-- Input data follows --
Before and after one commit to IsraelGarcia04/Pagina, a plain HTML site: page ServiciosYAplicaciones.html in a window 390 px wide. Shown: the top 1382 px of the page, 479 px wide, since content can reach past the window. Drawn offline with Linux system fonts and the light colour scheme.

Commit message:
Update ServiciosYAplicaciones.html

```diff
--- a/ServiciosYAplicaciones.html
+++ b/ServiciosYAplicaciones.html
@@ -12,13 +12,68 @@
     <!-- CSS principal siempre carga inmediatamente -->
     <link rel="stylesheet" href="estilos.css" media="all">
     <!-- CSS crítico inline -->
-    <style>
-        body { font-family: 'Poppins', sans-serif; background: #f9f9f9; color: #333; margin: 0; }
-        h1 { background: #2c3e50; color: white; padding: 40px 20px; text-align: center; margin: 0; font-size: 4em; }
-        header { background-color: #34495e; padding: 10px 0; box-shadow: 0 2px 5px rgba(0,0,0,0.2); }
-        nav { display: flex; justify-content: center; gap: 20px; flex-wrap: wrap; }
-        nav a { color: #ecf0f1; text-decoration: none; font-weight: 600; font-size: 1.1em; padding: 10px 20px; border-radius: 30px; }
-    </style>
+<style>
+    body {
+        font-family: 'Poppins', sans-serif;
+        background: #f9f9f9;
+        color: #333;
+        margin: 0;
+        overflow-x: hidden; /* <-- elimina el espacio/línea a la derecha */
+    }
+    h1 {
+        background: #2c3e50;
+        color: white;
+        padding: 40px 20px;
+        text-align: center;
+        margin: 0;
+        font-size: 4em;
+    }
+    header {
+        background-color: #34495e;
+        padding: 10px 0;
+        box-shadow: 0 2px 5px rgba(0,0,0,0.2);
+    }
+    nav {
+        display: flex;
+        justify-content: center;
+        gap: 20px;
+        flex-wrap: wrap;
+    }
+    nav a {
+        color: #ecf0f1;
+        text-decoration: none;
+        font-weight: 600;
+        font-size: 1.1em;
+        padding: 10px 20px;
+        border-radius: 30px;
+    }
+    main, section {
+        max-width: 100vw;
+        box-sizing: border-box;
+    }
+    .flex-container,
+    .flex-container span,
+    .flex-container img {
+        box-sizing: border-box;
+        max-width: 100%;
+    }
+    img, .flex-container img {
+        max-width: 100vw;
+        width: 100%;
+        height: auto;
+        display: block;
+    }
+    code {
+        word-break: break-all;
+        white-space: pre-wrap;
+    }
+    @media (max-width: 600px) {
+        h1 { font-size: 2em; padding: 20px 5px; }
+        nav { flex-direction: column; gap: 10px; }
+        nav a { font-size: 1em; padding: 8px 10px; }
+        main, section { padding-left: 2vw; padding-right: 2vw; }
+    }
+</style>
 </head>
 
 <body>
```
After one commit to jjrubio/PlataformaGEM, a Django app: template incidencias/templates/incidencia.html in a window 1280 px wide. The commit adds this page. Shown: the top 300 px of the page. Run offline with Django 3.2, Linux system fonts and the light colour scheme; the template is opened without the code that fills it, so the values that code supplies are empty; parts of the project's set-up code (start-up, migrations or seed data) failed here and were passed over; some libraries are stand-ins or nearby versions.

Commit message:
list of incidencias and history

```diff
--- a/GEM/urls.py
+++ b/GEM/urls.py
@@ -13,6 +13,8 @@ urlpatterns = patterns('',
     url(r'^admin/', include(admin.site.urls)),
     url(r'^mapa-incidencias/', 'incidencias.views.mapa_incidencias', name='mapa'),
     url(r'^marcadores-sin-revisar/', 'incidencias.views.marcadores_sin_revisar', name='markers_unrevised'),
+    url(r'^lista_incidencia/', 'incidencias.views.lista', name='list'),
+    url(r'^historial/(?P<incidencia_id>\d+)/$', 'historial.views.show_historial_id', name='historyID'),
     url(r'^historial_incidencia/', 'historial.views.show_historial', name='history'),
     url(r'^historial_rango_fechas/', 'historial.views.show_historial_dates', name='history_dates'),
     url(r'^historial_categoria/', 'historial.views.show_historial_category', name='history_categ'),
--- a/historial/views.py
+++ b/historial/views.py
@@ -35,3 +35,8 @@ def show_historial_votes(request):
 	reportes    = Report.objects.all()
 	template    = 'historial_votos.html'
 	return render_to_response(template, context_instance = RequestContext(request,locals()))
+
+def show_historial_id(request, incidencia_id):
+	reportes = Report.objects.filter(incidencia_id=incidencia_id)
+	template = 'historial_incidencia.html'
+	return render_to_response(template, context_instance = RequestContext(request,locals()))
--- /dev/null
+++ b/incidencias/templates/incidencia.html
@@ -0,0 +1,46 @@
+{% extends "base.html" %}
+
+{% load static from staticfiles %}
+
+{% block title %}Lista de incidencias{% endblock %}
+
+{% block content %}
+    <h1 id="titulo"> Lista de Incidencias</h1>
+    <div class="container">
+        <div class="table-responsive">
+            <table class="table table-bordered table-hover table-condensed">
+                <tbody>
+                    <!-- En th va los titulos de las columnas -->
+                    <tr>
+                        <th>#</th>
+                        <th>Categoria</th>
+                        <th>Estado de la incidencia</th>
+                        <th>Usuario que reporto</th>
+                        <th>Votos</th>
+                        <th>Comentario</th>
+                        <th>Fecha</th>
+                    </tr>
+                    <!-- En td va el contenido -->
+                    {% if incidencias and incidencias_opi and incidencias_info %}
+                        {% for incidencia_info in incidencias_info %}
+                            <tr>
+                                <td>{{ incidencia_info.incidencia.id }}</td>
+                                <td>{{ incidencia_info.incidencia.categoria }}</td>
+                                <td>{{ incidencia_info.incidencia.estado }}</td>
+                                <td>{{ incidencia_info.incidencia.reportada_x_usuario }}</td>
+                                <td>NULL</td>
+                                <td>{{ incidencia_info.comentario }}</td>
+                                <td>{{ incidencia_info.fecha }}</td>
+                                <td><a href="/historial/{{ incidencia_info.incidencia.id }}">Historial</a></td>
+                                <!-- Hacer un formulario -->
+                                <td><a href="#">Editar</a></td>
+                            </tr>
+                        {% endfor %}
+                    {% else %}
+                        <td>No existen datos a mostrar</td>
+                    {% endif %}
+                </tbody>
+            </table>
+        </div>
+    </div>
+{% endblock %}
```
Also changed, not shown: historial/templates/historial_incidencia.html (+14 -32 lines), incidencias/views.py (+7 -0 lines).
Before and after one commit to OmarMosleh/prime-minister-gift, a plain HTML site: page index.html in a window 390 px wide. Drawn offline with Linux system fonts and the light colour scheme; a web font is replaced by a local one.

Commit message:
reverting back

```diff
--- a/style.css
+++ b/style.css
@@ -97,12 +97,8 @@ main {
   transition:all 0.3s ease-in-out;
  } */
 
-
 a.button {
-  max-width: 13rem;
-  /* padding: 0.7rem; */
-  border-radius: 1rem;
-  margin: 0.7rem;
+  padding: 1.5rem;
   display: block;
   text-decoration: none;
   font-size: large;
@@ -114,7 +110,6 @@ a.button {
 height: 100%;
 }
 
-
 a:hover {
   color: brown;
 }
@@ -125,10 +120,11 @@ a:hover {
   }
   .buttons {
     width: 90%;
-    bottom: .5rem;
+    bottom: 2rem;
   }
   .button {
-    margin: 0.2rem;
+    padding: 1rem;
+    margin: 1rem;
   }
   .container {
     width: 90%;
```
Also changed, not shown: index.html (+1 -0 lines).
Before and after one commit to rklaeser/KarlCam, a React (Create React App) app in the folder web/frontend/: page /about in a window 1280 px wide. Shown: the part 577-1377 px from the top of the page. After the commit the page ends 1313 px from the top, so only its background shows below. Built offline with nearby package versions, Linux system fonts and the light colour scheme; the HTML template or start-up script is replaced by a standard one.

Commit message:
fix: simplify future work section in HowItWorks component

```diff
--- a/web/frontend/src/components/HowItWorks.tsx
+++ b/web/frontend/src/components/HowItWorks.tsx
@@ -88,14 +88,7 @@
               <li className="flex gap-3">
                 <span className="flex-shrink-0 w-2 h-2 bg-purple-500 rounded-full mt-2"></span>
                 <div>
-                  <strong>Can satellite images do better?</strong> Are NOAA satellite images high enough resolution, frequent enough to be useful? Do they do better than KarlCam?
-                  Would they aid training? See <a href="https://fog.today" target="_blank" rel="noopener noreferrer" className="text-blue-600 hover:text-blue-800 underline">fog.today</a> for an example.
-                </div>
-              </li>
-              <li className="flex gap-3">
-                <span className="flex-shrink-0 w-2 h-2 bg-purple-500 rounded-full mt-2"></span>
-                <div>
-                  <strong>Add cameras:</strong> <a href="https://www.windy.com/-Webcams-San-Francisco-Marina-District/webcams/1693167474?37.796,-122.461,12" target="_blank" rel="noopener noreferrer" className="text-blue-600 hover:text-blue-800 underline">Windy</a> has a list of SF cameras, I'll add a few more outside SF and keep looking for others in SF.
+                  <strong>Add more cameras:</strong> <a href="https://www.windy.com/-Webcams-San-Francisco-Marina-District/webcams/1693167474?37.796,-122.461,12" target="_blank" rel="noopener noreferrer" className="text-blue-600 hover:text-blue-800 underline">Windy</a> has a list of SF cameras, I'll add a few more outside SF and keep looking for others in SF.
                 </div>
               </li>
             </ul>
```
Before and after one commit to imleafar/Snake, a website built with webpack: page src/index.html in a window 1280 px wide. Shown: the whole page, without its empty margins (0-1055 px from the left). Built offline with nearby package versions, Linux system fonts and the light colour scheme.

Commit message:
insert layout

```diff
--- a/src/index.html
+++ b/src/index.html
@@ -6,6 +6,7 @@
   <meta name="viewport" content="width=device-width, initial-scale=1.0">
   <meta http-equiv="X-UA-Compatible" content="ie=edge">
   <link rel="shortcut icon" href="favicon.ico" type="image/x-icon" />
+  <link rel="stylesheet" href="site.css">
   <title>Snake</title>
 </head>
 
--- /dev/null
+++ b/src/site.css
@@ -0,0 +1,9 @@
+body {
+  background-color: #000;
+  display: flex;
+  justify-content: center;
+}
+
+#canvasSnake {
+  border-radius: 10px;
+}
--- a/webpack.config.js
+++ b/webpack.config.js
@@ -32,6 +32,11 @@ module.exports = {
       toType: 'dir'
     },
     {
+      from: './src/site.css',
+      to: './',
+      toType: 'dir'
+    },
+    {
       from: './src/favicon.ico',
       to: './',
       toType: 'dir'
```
-- Input data concluded --
Problem description:
Copy out, from the listing above, every line that contains the string "center".

Task answer:
-        h1 { background: #2c3e50; color: white; padding: 40px 20px; text-align: center; margin: 0; font-size: 4em; }
-        nav { display: flex; justify-content: center; gap: 20px; flex-wrap: wrap; }
+        text-align: center;
+        justify-content: center;
+  justify-content: center;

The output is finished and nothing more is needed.